Required work »
Each record that follows is to be reproduced verbatim.

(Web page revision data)
╭──
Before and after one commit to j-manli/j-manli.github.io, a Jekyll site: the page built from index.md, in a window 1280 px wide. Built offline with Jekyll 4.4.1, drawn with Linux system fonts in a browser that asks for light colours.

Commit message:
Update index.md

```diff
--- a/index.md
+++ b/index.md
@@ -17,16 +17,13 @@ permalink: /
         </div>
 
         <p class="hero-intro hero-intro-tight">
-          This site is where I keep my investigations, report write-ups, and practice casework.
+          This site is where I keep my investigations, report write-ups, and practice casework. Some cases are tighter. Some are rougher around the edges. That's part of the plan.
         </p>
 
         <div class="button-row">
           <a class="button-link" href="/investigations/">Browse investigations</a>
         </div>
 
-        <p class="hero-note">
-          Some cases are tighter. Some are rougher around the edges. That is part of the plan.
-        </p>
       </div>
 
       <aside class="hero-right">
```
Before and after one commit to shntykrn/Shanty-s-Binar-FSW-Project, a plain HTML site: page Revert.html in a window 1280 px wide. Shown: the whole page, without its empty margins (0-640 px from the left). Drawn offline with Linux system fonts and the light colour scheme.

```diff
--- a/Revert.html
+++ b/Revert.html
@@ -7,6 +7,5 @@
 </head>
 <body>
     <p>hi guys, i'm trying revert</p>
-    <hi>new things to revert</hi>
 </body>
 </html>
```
╰──
Exercise answer »
Before and after one commit to j-manli/j-manli.github.io, a Jekyll site: the page built from index.md, in a window 1280 px wide. Built offline with Jekyll 4.4.1, drawn with Linux system fonts in a browser that asks for light colours.

Commit message:
Update index.md

```diff
--- a/index.md
+++ b/index.md
@@ -17,16 +17,13 @@ permalink: /
         </div>
 
         <p class="hero-intro hero-intro-tight">
-          This site is where I keep my investigations, report write-ups, and practice casework.
+          This site is where I keep my investigations, report write-ups, and practice casework. Some cases are tighter. Some are rougher around the edges. That's part of the plan.
         </p>
 
         <div class="button-row">
           <a class="button-link" href="/investigations/">Browse investigations</a>
         </div>
 
-        <p class="hero-note">
-          Some cases are tighter. Some are rougher around the edges. That is part of the plan.
-        </p>
       </div>
 
       <aside class="hero-right">
```
Before and after one commit to shntykrn/Shanty-s-Binar-FSW-Project, a plain HTML site: page Revert.html in a window 1280 px wide. Shown: the whole page, without its empty margins (0-640 px from the left). Drawn offline with Linux system fonts and the light colour scheme.

```diff
--- a/Revert.html
+++ b/Revert.html
@@ -7,6 +7,5 @@
 </head>
 <body>
     <p>hi guys, i'm trying revert</p>
-    <hi>new things to revert</hi>
 </body>
 </html>
```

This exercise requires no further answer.